What needs to be done
Copy every line in the records below that contains the word "tour".

==== Data shown ====

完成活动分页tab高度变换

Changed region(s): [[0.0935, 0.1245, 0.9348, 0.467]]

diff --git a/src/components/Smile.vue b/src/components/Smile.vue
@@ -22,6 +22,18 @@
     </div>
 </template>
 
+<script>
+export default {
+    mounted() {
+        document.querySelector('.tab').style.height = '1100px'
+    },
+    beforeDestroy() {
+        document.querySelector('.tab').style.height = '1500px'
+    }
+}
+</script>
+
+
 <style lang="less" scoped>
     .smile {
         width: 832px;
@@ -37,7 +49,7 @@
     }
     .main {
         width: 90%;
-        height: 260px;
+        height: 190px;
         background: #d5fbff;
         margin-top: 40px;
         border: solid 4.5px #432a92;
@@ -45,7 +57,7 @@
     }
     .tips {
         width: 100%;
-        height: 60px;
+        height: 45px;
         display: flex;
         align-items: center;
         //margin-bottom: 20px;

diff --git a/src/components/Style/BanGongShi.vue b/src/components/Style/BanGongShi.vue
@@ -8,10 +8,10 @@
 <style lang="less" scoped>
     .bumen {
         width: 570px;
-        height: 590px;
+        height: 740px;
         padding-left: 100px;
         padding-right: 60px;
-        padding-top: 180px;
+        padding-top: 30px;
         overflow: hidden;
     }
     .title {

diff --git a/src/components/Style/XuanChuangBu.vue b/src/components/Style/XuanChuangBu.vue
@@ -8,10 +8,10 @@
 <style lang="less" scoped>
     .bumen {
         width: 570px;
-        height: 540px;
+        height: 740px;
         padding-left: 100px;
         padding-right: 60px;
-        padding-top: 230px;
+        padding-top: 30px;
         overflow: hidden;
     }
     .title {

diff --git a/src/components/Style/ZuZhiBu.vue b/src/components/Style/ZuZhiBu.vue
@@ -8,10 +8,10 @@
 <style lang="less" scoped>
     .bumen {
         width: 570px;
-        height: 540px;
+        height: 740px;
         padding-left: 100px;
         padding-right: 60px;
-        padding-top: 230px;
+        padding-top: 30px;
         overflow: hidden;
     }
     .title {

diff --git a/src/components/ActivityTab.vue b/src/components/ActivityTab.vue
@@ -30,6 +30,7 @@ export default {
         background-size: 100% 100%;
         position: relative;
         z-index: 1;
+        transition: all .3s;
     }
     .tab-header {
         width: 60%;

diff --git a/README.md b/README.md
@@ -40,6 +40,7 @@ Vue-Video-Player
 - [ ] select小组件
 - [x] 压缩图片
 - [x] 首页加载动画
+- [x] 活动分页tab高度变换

====
==== Data shown ====

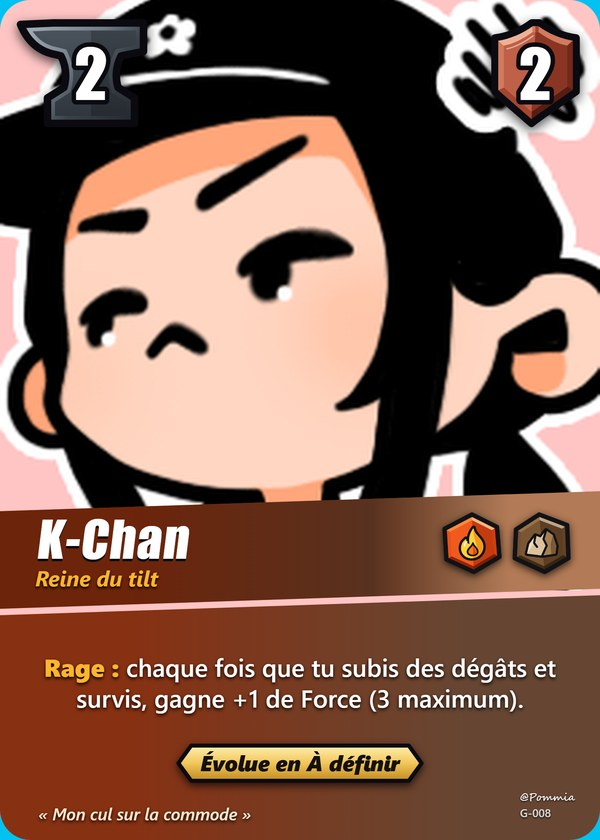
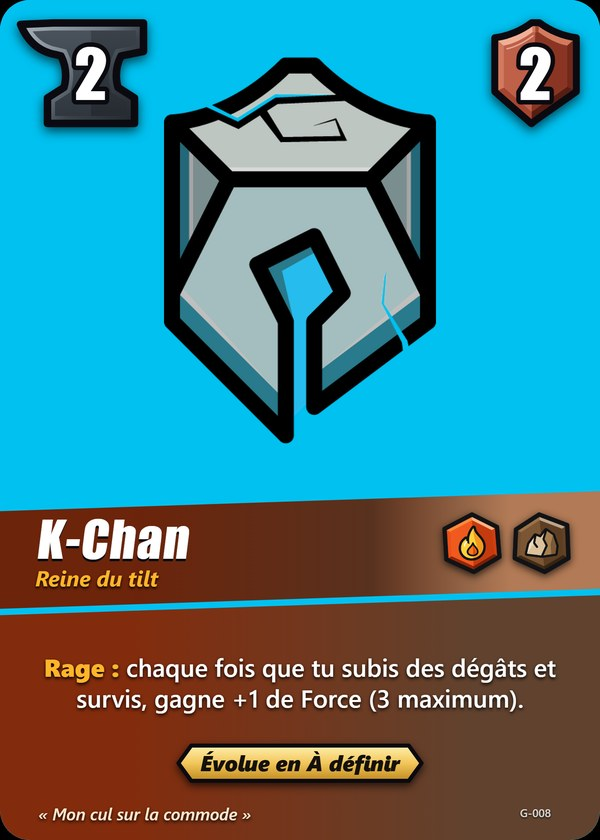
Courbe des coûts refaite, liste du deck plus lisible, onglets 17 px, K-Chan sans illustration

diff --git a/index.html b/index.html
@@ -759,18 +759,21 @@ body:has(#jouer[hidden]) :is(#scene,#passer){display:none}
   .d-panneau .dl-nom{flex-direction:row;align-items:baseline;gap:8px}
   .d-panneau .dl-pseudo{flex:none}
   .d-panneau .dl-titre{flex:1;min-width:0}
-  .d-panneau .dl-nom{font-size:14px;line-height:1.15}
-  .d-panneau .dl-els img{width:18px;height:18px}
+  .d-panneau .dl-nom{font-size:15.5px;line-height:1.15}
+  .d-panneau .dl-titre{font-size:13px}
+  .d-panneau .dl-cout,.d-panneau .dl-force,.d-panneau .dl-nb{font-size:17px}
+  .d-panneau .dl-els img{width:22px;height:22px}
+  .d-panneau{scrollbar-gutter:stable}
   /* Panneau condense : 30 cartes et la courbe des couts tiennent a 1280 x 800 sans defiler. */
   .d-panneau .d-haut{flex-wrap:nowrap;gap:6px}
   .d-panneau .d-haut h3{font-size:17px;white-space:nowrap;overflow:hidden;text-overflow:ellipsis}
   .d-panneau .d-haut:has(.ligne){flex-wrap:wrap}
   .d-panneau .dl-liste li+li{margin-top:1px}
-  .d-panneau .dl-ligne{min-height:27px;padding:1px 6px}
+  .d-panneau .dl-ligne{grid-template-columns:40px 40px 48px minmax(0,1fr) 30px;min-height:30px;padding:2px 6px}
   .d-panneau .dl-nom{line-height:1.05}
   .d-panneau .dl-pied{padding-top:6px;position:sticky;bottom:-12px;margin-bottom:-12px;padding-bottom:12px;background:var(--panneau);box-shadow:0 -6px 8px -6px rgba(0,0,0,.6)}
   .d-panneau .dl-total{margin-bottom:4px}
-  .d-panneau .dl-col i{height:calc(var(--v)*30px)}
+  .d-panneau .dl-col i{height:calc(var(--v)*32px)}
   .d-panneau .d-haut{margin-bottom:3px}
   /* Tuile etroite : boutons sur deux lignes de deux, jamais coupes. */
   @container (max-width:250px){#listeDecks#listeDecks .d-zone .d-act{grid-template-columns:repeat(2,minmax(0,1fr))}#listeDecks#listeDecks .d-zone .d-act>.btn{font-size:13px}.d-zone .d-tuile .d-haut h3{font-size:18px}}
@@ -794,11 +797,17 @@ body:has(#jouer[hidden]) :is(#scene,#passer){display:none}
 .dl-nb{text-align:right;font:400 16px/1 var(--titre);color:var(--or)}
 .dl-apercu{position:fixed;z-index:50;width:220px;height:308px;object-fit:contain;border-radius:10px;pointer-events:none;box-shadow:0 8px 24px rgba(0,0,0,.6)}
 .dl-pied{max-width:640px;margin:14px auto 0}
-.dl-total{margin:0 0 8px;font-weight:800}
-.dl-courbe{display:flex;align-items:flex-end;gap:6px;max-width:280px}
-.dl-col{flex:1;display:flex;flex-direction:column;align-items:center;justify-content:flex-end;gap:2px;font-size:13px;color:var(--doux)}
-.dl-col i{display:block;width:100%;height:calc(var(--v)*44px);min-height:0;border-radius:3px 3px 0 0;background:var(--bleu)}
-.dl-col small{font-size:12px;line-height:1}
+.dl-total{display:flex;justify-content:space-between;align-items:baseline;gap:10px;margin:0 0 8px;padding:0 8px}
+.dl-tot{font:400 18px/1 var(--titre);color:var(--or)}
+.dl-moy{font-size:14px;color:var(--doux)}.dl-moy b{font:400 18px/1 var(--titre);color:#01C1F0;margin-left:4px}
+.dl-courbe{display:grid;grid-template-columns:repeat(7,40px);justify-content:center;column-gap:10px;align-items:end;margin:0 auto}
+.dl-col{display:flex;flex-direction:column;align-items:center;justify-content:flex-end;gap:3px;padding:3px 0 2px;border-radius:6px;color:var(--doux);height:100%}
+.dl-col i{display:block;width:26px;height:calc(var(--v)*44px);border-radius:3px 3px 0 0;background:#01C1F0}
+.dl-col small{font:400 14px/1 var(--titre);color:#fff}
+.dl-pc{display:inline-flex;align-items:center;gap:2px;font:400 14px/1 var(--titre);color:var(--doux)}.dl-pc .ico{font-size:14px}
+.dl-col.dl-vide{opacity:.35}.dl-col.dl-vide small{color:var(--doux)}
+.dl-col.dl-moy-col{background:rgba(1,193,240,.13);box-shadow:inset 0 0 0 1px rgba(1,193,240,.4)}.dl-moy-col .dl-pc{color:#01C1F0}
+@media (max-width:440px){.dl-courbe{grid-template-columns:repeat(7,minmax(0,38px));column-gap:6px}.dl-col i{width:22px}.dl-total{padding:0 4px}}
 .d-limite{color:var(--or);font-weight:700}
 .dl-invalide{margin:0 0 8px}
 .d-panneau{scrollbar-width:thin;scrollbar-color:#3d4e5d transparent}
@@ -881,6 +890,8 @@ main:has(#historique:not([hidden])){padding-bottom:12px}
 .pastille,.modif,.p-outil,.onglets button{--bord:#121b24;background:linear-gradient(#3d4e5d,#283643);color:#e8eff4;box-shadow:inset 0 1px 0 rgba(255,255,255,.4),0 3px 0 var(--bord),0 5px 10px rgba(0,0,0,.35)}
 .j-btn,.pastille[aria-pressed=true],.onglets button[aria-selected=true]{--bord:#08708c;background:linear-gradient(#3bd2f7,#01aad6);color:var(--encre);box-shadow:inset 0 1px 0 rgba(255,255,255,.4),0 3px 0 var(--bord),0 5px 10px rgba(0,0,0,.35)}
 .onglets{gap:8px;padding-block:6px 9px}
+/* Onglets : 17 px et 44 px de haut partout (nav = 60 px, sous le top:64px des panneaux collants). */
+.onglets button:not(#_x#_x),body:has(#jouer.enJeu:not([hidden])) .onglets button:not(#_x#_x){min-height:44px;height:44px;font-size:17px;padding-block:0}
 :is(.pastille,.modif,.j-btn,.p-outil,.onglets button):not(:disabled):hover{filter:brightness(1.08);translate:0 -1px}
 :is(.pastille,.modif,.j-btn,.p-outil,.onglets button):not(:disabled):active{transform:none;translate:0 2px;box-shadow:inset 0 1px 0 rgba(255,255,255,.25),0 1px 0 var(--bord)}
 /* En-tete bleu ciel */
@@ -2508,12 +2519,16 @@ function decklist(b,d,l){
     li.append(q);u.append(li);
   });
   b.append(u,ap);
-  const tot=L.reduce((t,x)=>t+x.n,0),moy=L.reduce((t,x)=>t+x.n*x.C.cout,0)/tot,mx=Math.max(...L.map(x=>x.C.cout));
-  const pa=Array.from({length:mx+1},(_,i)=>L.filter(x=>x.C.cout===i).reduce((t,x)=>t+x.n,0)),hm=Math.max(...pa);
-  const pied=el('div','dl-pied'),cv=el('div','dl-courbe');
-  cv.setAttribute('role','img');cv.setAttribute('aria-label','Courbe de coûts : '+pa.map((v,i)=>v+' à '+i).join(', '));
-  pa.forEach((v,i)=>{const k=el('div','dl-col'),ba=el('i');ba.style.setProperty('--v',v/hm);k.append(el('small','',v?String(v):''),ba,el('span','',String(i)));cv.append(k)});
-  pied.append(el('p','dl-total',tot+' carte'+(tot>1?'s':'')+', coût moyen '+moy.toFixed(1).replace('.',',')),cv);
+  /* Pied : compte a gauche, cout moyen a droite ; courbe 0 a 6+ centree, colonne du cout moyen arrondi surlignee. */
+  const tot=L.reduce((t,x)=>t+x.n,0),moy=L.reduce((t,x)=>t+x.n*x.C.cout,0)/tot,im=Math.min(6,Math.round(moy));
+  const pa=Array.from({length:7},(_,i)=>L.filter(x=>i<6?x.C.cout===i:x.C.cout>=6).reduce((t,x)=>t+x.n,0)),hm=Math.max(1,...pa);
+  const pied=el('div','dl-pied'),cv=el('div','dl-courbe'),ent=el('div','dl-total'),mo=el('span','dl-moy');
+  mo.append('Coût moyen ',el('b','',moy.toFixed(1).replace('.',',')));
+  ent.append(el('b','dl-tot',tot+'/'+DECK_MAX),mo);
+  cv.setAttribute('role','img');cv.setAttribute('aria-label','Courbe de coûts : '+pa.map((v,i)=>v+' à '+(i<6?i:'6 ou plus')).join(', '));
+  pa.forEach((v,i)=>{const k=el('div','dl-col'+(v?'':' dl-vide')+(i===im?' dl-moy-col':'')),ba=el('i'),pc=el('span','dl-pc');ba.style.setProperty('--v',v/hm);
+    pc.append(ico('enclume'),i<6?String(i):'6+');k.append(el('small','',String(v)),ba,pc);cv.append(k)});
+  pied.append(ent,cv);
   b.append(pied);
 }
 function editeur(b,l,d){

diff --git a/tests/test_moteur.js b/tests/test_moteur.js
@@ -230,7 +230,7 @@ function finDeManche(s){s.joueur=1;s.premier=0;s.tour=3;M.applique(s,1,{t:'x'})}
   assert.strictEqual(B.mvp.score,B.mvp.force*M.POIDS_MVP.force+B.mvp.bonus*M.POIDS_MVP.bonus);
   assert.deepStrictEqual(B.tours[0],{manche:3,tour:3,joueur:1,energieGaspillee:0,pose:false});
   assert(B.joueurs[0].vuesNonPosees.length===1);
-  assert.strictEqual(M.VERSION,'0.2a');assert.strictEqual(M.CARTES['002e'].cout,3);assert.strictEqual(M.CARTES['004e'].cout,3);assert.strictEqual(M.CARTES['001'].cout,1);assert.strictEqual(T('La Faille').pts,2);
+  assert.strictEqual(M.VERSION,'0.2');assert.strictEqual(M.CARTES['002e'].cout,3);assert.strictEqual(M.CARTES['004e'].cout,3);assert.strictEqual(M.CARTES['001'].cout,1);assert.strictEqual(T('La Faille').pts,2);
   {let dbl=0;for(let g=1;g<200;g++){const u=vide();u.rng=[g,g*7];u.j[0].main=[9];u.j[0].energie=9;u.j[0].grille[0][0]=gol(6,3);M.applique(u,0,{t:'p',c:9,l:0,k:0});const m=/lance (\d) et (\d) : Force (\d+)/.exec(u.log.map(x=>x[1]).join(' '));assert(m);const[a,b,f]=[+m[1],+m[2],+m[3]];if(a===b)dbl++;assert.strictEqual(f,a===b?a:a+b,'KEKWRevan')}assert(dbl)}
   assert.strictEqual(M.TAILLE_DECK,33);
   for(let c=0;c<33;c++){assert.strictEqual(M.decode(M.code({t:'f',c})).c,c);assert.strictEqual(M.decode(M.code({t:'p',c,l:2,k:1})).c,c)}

====

Completed task
@@ -230,7 +230,7 @@ function finDeManche(s){s.joueur=1;s.premier=0;s.tour=3;M.applique(s,1,{t:'x'})}
   assert.deepStrictEqual(B.tours[0],{manche:3,tour:3,joueur:1,energieGaspillee:0,pose:false});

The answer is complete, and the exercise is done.